- About this exercise -
Pick out each line below containing "html".

(Web page revision data)
-----
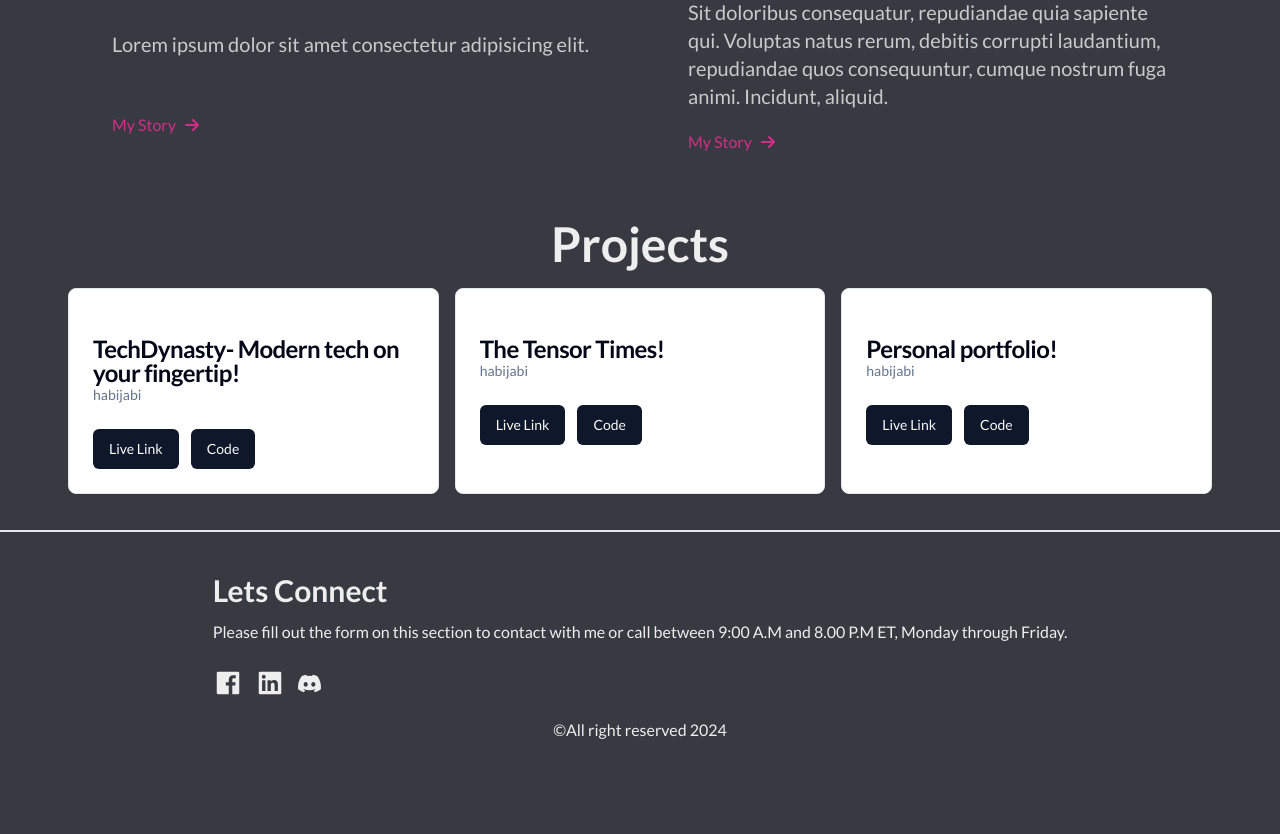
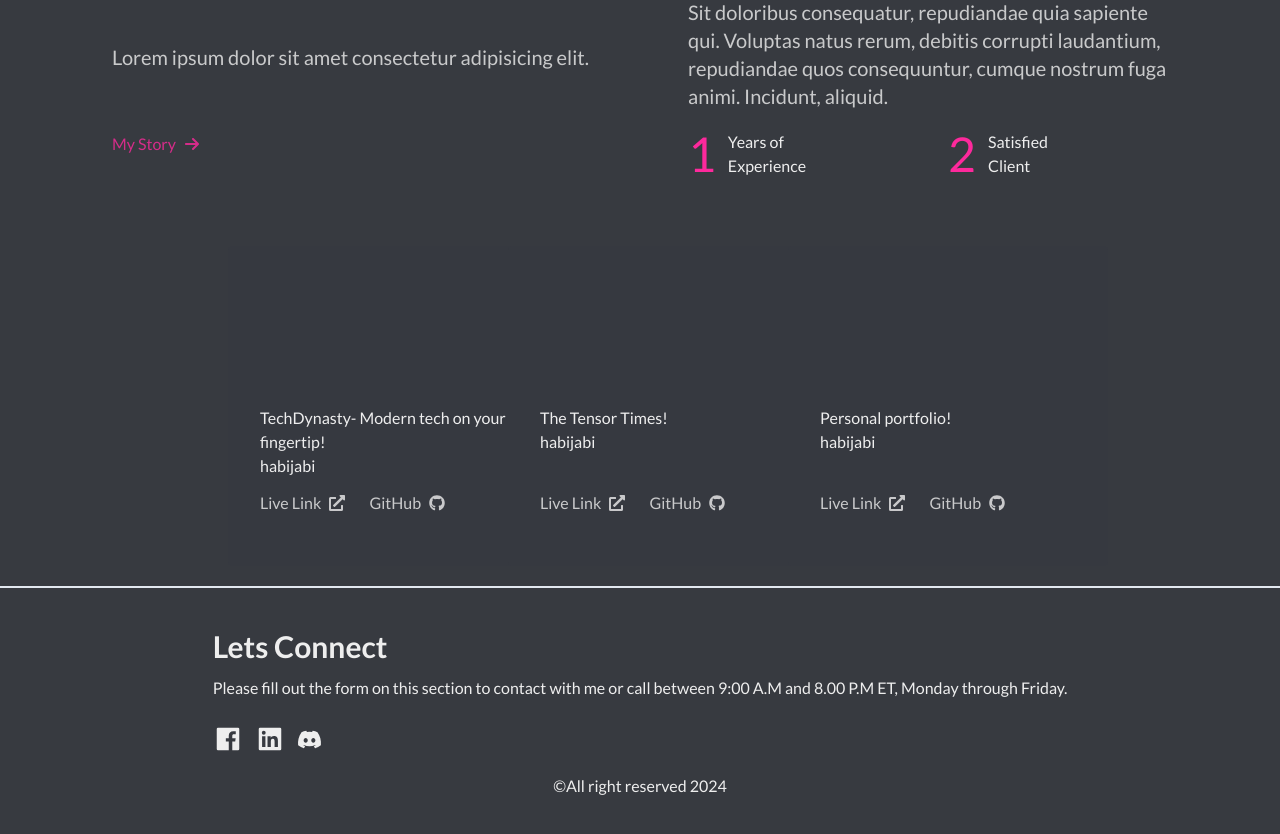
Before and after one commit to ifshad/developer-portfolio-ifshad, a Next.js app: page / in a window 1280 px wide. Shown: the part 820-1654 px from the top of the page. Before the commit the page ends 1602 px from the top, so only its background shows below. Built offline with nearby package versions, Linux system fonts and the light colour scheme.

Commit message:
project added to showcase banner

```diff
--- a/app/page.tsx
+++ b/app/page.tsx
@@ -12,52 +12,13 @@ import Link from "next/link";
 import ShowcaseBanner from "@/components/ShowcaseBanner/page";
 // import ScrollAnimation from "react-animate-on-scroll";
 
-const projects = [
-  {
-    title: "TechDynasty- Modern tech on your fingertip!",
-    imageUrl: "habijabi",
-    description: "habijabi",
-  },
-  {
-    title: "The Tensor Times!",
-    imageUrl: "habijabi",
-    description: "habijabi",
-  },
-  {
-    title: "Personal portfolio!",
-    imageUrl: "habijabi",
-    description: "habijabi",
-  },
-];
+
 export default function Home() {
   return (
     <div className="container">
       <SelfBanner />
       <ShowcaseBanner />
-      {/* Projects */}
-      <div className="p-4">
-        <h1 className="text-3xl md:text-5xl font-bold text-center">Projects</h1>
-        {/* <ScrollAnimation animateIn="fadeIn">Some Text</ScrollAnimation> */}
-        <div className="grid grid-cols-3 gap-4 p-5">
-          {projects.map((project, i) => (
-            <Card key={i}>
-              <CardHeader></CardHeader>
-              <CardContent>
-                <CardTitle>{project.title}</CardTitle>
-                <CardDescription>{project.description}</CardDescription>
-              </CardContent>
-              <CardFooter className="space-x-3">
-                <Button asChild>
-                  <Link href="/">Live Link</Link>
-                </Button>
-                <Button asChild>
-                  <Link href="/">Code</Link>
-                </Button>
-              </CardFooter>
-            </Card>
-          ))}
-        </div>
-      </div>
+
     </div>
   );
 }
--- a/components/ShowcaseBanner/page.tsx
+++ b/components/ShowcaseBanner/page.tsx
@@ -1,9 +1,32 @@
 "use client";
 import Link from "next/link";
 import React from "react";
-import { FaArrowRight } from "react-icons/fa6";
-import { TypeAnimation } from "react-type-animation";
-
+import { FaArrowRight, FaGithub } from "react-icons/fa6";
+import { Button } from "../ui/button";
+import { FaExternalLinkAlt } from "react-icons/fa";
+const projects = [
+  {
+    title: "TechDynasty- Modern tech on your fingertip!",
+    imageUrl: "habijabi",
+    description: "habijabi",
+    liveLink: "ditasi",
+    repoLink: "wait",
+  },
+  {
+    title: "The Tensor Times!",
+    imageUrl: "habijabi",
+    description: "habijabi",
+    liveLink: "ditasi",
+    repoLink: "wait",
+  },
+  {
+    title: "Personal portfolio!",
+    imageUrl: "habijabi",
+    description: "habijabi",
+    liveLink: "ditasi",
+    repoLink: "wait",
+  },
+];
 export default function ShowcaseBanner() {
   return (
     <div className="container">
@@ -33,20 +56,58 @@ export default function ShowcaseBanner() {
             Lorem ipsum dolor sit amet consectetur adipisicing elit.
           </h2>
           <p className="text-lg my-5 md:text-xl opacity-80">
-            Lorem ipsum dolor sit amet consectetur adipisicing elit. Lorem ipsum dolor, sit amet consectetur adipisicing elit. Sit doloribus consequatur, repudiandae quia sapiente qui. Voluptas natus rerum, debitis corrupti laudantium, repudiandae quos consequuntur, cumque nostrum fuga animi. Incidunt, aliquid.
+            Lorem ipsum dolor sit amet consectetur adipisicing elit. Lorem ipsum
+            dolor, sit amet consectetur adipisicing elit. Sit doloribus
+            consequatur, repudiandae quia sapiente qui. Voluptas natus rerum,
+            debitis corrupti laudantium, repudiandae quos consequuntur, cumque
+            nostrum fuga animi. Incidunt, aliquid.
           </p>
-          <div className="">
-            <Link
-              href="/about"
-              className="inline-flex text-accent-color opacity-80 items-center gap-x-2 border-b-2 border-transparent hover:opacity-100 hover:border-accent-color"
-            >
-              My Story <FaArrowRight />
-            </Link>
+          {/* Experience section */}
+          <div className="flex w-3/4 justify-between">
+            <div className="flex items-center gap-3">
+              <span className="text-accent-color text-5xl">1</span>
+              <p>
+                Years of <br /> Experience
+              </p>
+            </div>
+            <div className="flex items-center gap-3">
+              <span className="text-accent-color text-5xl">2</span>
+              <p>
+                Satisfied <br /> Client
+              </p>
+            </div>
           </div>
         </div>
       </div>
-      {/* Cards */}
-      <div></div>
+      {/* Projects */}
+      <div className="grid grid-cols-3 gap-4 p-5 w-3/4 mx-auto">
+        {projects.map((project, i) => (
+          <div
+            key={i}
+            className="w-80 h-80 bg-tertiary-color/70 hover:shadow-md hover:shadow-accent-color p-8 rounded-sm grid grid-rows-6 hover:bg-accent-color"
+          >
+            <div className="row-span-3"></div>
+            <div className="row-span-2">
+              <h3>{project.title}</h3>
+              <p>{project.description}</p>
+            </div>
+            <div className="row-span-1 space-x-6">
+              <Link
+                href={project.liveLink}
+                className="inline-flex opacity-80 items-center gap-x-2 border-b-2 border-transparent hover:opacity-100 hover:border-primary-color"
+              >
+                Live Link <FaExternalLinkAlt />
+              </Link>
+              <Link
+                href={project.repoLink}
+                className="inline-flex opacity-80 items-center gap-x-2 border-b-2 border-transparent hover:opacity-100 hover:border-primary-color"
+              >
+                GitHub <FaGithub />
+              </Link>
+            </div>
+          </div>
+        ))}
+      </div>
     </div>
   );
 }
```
-----
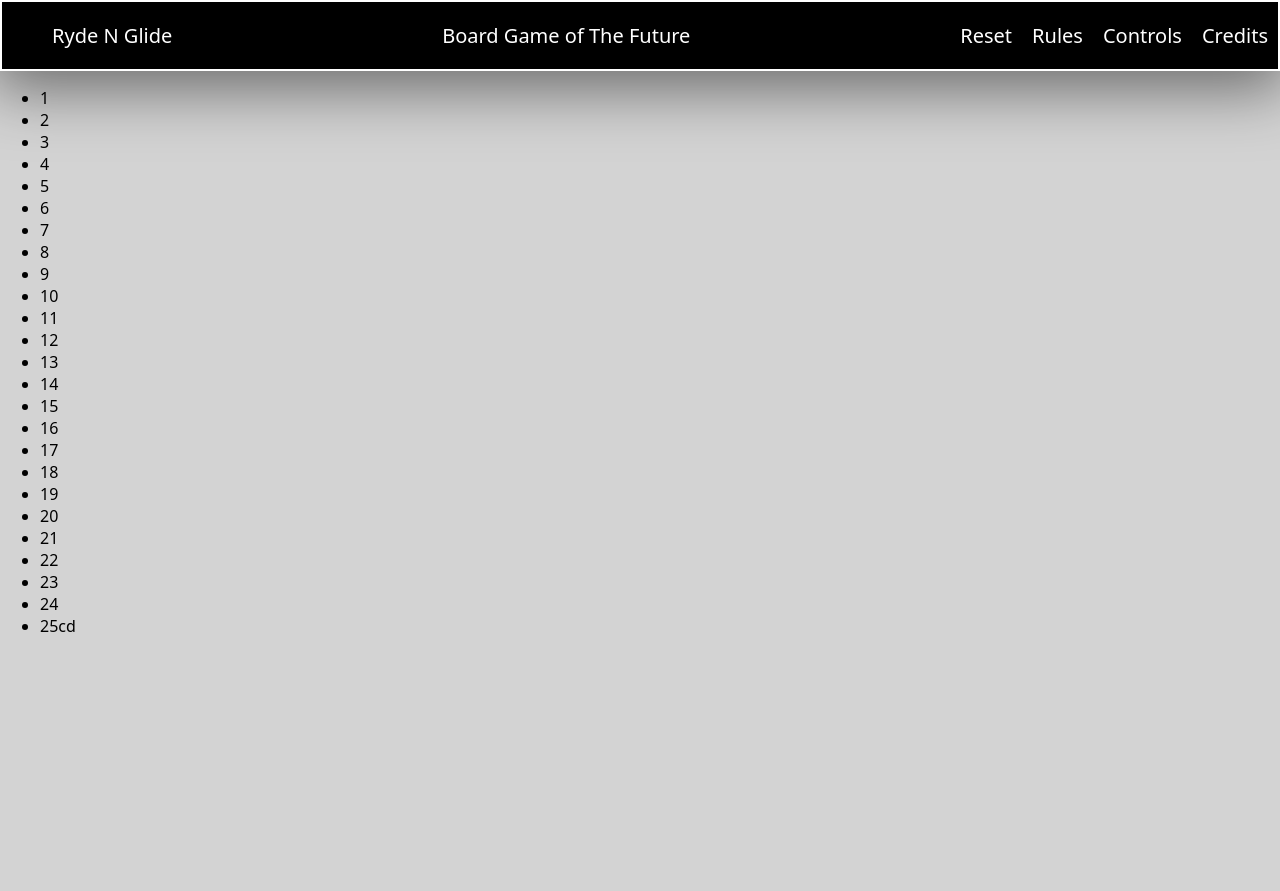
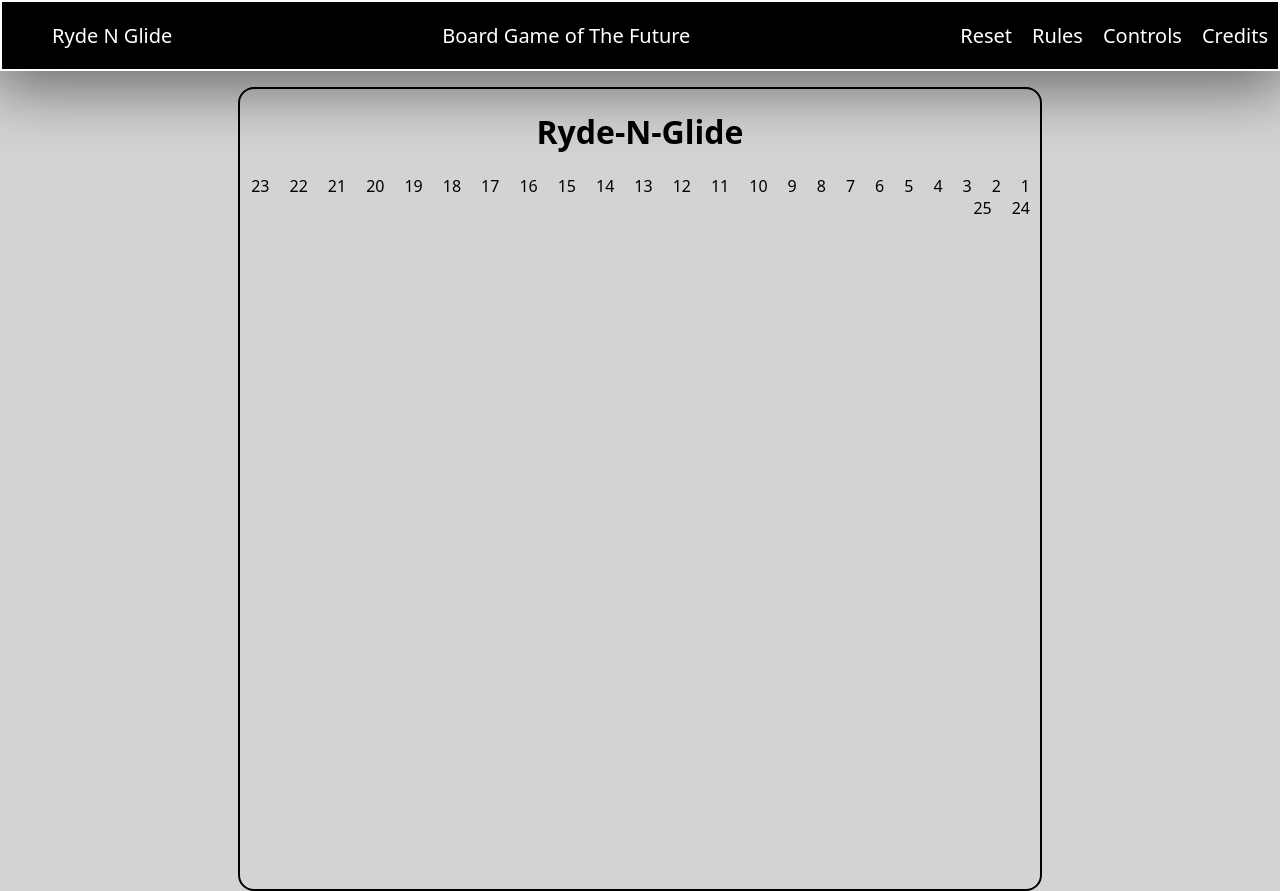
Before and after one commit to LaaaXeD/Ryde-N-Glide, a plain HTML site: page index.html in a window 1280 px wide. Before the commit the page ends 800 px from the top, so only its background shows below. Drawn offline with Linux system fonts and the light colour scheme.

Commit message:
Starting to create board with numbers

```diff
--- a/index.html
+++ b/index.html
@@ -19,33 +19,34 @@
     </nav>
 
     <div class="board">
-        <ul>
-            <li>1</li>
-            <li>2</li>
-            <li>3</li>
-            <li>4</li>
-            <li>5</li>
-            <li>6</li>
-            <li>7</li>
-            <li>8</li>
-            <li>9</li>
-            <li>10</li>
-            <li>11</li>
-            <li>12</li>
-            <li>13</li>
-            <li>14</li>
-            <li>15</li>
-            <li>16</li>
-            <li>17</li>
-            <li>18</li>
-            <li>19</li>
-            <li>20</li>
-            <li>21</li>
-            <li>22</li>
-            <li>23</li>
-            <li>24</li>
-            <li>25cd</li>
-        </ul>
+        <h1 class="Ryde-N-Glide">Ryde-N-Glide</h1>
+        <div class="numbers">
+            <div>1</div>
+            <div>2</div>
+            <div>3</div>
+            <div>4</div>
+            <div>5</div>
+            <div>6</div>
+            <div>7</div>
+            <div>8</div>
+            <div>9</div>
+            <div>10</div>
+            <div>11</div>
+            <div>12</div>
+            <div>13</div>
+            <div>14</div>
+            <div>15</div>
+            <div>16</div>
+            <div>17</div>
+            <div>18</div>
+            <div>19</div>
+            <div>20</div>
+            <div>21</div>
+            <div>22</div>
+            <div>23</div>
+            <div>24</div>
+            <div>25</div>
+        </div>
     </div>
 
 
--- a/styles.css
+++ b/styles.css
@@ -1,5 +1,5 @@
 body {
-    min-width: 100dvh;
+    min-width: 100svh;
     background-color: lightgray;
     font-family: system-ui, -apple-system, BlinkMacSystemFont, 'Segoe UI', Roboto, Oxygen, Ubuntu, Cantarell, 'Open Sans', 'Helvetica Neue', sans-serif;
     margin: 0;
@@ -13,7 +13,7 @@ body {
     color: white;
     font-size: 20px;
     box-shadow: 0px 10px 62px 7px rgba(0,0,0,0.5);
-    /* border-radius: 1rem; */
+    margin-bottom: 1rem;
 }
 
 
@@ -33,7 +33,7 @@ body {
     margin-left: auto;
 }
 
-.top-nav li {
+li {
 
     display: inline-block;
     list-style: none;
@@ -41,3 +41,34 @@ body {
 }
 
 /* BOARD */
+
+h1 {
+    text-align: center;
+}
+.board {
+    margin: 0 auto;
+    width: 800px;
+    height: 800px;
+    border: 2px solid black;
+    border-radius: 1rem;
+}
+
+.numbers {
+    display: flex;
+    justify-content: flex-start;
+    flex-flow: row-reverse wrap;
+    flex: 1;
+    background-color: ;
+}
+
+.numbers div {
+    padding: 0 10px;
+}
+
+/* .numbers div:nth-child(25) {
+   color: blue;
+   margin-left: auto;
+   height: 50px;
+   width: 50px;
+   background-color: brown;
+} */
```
-----
- Solution to this task -
Before and after one commit to LaaaXeD/Ryde-N-Glide, a plain HTML site: page index.html in a window 1280 px wide. Before the commit the page ends 800 px from the top, so only its background shows below. Drawn offline with Linux system fonts and the light colour scheme.
--- a/index.html
+++ b/index.html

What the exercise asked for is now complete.